**** Given records

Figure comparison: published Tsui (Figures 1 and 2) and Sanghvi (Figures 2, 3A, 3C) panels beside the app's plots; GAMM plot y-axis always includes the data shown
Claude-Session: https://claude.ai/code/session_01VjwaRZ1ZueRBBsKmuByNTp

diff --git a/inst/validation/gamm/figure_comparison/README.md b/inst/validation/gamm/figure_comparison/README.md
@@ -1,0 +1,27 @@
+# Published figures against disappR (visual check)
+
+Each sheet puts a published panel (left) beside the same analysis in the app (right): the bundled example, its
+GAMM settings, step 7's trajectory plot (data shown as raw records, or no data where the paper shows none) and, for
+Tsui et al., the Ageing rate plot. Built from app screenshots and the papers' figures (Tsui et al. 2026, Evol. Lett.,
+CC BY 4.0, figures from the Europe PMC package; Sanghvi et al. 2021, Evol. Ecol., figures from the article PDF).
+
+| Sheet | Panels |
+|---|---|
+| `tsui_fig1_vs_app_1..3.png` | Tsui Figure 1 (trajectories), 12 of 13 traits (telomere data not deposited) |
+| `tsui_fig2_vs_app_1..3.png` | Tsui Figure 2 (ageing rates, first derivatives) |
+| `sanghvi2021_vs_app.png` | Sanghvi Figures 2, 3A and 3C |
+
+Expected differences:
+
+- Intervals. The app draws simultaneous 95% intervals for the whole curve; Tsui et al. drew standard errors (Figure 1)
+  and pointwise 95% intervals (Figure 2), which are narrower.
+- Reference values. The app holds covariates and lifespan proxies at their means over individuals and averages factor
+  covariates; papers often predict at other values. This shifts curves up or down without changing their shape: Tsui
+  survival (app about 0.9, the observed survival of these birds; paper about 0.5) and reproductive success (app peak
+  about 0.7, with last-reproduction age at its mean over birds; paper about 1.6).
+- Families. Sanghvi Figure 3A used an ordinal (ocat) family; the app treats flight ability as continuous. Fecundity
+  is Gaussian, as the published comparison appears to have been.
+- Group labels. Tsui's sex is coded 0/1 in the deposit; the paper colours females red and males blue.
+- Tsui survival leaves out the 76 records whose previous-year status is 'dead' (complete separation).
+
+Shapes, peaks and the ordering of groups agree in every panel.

********
**** Given records

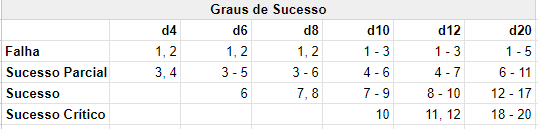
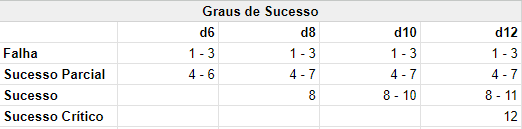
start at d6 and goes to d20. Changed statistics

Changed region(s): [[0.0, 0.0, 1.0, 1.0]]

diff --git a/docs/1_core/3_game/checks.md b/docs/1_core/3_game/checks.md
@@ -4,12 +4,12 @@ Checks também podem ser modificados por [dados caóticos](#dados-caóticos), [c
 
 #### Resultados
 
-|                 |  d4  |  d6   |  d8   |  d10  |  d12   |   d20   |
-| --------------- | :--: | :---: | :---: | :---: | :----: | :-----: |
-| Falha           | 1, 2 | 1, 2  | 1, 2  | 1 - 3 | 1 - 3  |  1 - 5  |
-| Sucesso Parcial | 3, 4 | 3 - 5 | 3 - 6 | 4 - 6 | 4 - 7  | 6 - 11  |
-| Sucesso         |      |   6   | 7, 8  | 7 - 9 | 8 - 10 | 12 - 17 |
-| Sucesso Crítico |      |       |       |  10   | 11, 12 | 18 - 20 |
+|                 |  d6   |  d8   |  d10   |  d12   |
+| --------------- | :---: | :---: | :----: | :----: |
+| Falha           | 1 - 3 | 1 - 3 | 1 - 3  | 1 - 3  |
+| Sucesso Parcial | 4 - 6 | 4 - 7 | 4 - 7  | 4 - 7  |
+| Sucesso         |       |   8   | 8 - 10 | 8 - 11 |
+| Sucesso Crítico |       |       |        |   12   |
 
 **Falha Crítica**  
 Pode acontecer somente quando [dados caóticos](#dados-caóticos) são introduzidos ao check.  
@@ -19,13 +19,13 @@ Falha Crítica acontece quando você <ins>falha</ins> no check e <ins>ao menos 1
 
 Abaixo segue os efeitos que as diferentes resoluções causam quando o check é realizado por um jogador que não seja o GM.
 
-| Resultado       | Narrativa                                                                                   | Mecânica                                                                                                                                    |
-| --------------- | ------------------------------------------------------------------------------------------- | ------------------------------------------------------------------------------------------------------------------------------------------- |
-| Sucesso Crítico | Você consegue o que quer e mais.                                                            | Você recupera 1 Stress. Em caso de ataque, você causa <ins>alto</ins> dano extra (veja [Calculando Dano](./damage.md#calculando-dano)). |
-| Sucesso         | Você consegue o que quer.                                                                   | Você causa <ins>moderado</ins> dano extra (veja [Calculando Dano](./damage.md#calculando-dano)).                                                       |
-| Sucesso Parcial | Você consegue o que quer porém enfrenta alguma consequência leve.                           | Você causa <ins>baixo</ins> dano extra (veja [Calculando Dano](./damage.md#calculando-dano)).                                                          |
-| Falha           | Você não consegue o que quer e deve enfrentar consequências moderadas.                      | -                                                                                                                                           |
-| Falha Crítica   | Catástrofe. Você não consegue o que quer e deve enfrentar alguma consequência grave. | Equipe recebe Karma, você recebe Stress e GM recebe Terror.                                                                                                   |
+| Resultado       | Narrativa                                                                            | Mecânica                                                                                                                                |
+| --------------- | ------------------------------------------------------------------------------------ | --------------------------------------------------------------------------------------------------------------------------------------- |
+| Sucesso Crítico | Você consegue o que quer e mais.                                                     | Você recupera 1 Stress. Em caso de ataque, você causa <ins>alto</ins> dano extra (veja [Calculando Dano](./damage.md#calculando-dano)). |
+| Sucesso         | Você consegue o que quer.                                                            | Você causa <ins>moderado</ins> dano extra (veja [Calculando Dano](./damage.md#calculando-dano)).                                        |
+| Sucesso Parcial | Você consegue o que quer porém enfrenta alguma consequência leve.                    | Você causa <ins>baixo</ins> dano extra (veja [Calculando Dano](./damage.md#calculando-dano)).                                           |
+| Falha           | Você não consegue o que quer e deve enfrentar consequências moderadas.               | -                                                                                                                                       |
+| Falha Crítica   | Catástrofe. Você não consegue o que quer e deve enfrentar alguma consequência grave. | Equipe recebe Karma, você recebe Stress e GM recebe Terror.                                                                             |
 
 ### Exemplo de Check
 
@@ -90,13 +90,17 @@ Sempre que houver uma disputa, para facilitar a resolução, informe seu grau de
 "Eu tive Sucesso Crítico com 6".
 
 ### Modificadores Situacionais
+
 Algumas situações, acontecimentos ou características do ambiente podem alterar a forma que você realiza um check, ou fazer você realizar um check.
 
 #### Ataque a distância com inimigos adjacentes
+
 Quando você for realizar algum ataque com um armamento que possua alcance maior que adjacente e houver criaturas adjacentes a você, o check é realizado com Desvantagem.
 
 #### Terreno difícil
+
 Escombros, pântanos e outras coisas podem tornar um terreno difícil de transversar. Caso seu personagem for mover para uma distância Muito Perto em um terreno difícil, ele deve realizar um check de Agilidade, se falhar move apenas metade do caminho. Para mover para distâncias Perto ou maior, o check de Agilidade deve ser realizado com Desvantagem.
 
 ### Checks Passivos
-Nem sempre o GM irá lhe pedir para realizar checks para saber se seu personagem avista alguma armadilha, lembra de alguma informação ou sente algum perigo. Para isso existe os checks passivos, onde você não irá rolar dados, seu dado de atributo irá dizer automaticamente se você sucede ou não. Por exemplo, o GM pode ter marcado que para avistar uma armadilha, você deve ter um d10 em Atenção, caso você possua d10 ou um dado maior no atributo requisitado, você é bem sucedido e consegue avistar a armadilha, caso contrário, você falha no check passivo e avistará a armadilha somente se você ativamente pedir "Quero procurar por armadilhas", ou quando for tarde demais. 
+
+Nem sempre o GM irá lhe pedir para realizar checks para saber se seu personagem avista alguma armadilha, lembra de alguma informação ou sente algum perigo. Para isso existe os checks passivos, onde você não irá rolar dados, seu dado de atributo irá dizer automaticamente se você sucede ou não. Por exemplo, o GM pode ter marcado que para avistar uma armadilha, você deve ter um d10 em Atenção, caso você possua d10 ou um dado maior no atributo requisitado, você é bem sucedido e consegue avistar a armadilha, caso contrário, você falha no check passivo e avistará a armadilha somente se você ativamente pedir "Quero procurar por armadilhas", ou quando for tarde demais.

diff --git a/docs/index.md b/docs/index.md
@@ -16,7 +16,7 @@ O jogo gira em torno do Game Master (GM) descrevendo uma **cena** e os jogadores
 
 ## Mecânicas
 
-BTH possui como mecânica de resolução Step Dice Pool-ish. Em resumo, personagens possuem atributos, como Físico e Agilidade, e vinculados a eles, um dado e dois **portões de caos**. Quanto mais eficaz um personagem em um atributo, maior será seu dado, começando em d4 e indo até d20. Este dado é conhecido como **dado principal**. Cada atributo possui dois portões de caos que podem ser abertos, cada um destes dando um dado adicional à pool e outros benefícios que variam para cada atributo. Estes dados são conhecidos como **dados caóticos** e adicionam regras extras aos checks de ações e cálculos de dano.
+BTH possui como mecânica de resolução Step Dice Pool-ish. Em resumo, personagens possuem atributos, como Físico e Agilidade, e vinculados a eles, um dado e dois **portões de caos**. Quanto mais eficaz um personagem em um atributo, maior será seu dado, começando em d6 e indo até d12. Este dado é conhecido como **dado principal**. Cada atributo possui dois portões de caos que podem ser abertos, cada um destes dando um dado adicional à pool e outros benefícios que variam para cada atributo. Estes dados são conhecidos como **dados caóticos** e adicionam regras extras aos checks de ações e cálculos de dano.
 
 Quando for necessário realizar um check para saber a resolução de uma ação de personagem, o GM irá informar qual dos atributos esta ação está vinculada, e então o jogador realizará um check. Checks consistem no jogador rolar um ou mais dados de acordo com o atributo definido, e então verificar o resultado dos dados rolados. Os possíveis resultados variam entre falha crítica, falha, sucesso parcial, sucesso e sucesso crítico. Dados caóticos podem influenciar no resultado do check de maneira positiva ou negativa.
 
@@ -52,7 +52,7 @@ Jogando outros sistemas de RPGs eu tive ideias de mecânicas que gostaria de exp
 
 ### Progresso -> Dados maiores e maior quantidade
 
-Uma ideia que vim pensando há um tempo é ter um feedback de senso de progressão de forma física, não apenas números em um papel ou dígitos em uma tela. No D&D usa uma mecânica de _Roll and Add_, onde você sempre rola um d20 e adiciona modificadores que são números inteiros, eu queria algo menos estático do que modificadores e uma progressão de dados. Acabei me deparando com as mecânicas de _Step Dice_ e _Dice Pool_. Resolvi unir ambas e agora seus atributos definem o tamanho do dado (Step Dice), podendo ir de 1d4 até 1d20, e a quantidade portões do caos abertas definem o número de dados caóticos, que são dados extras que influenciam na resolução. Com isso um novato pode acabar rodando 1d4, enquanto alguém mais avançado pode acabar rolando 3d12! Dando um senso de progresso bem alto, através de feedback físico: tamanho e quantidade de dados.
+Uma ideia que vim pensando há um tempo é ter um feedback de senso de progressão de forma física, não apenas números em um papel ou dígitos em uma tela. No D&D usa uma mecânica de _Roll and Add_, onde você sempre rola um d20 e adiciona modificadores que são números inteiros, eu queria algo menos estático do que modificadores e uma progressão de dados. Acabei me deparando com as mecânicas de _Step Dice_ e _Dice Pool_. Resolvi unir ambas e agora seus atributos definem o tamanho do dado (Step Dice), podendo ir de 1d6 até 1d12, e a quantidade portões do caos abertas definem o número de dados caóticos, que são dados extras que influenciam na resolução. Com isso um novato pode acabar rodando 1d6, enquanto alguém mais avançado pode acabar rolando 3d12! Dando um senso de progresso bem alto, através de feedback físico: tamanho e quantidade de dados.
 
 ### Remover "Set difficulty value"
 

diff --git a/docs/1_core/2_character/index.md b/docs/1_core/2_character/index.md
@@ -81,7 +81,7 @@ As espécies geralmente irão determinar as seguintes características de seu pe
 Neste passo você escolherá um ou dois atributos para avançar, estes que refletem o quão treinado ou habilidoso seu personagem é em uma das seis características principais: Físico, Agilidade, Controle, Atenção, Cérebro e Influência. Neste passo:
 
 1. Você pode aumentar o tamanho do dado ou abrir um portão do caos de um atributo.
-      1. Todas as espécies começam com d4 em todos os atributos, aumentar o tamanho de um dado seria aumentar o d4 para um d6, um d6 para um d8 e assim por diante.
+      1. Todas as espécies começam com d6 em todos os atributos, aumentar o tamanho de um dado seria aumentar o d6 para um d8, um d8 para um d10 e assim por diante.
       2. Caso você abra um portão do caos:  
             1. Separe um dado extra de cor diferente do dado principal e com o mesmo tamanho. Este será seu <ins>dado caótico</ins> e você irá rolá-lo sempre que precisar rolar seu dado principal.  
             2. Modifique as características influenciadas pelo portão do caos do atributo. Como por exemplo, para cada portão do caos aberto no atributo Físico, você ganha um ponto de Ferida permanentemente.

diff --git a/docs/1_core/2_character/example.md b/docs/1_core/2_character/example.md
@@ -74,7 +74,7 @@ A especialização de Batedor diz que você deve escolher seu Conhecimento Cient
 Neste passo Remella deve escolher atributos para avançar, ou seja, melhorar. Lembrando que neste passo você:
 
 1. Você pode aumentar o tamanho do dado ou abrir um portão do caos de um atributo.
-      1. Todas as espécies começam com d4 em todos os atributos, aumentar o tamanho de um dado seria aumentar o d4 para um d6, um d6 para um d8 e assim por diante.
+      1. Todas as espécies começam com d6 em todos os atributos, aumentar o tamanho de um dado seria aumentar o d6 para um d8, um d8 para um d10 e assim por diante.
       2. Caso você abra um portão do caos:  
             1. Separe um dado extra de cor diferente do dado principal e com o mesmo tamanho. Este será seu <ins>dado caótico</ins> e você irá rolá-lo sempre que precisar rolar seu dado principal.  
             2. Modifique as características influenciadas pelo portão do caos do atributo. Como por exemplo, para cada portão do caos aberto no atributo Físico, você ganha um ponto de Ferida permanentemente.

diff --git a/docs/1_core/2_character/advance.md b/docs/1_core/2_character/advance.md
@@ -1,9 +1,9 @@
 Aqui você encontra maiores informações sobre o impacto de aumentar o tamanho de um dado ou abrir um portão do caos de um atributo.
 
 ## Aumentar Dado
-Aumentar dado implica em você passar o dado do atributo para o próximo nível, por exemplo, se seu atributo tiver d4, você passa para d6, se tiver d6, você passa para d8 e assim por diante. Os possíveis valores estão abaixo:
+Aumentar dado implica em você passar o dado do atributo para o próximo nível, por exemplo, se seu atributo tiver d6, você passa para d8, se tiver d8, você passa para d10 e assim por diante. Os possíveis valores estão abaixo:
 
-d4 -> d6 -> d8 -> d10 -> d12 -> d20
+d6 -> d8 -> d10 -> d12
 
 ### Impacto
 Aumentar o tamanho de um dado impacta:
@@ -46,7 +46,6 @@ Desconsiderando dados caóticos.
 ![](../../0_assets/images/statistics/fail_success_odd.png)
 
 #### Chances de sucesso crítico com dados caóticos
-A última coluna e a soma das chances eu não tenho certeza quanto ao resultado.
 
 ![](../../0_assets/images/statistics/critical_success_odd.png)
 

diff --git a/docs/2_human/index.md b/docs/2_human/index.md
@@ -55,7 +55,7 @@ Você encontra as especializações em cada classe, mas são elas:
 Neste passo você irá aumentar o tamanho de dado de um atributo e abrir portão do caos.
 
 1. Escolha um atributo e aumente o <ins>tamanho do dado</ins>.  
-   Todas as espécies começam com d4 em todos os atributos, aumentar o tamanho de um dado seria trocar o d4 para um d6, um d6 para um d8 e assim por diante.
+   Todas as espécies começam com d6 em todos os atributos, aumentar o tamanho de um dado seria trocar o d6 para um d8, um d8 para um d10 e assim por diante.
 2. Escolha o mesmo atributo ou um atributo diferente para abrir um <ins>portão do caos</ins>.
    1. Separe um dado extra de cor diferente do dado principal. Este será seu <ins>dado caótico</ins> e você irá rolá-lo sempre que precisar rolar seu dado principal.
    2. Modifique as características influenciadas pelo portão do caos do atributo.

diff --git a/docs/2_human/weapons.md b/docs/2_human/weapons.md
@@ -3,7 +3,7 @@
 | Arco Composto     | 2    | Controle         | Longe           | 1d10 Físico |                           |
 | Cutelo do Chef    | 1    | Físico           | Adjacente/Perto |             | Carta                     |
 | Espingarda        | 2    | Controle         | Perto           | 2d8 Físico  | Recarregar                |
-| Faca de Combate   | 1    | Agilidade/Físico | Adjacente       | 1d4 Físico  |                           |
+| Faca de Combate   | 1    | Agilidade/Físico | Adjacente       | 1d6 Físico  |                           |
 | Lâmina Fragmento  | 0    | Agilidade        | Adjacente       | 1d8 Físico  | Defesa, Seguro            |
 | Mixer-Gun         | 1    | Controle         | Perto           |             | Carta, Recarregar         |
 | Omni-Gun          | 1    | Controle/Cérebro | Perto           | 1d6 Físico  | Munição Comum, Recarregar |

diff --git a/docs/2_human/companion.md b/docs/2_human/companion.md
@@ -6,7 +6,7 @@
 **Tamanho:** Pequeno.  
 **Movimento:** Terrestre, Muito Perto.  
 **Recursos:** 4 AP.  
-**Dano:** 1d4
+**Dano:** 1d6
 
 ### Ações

********
**** Given records

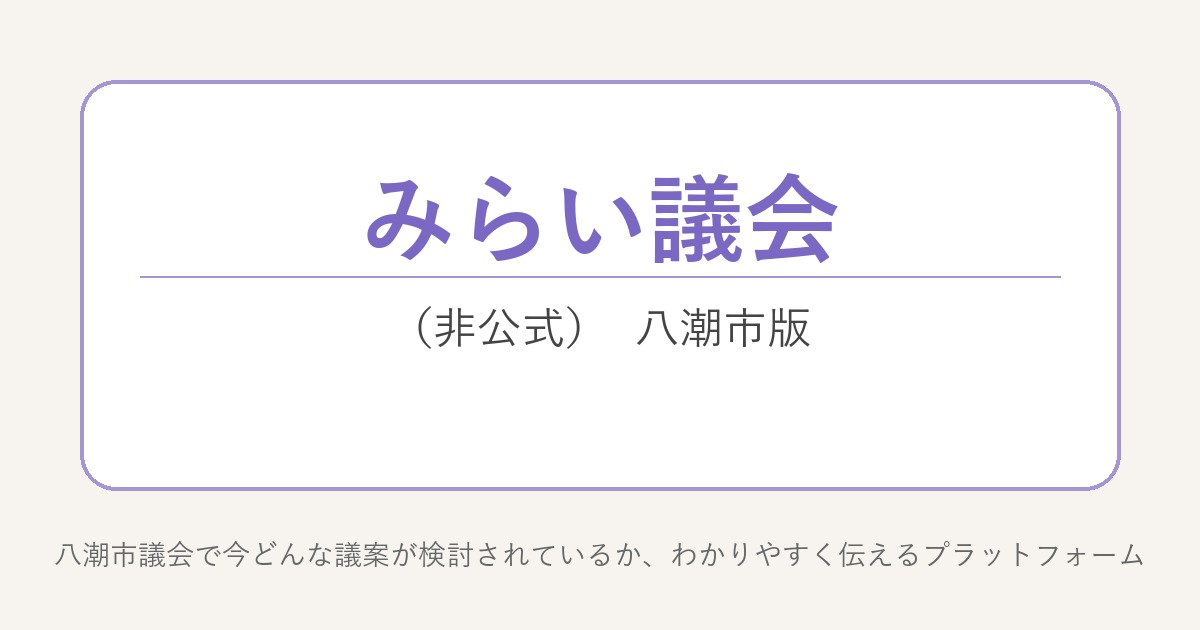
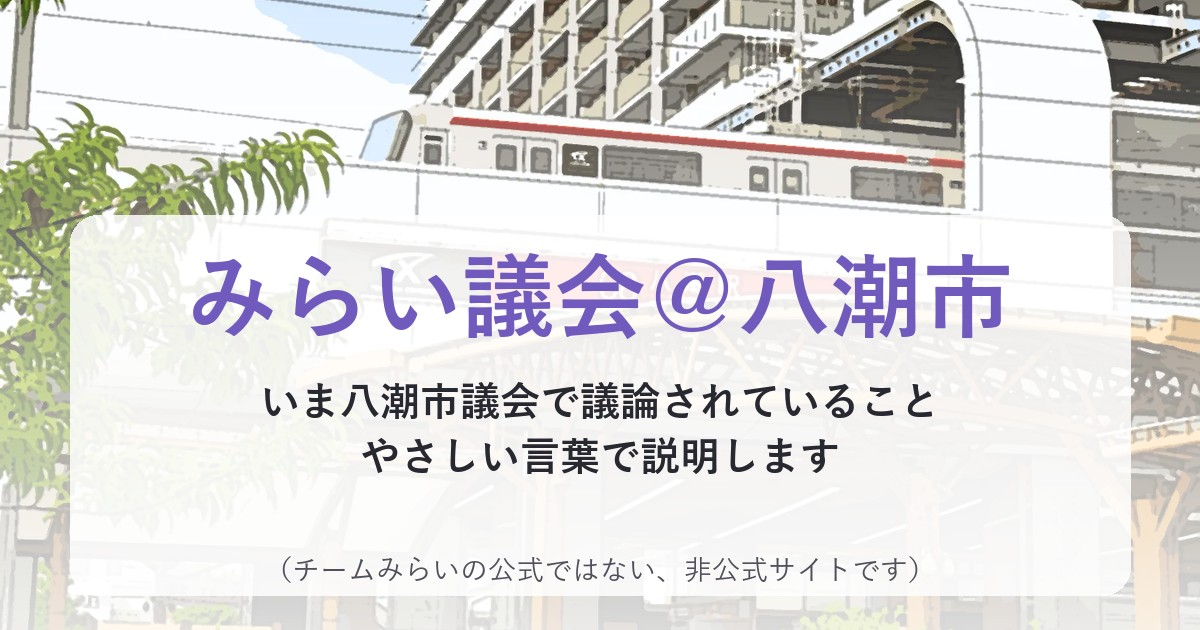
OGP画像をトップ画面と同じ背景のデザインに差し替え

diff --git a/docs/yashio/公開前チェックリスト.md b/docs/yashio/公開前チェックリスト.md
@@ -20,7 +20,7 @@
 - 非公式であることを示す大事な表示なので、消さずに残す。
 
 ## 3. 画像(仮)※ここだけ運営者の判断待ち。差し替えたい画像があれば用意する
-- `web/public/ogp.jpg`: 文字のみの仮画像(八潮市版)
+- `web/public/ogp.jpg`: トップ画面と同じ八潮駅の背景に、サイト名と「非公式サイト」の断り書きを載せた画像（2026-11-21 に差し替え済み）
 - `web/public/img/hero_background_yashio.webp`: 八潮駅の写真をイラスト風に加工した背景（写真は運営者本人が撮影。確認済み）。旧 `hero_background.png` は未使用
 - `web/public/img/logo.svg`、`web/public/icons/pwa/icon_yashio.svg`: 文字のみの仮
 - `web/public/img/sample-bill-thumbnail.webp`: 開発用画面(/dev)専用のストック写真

********

**Task prompt:** What is asked for is an exact copy of the lines above from the one containing "et al., the" through the one containing "success (app peak", and only those.

**Worked solution:**
+Tsui et al., the Ageing rate plot. Built from app screenshots and the papers' figures (Tsui et al. 2026, Evol. Lett.,
+CC BY 4.0, figures from the Europe PMC package; Sanghvi et al. 2021, Evol. Ecol., figures from the article PDF).
+
+| Sheet | Panels |
+|---|---|
+| `tsui_fig1_vs_app_1..3.png` | Tsui Figure 1 (trajectories), 12 of 13 traits (telomere data not deposited) |
+| `tsui_fig2_vs_app_1..3.png` | Tsui Figure 2 (ageing rates, first derivatives) |
+| `sanghvi2021_vs_app.png` | Sanghvi Figures 2, 3A and 3C |
+
+Expected differences:
+
+- Intervals. The app draws simultaneous 95% intervals for the whole curve; Tsui et al. drew standard errors (Figure 1)
+  and pointwise 95% intervals (Figure 2), which are narrower.
+- Reference values. The app holds covariates and lifespan proxies at their means over individuals and averages factor
+  covariates; papers often predict at other values. This shifts curves up or down without changing their shape: Tsui
+  survival (app about 0.9, the observed survival of these birds; paper about 0.5) and reproductive success (app peak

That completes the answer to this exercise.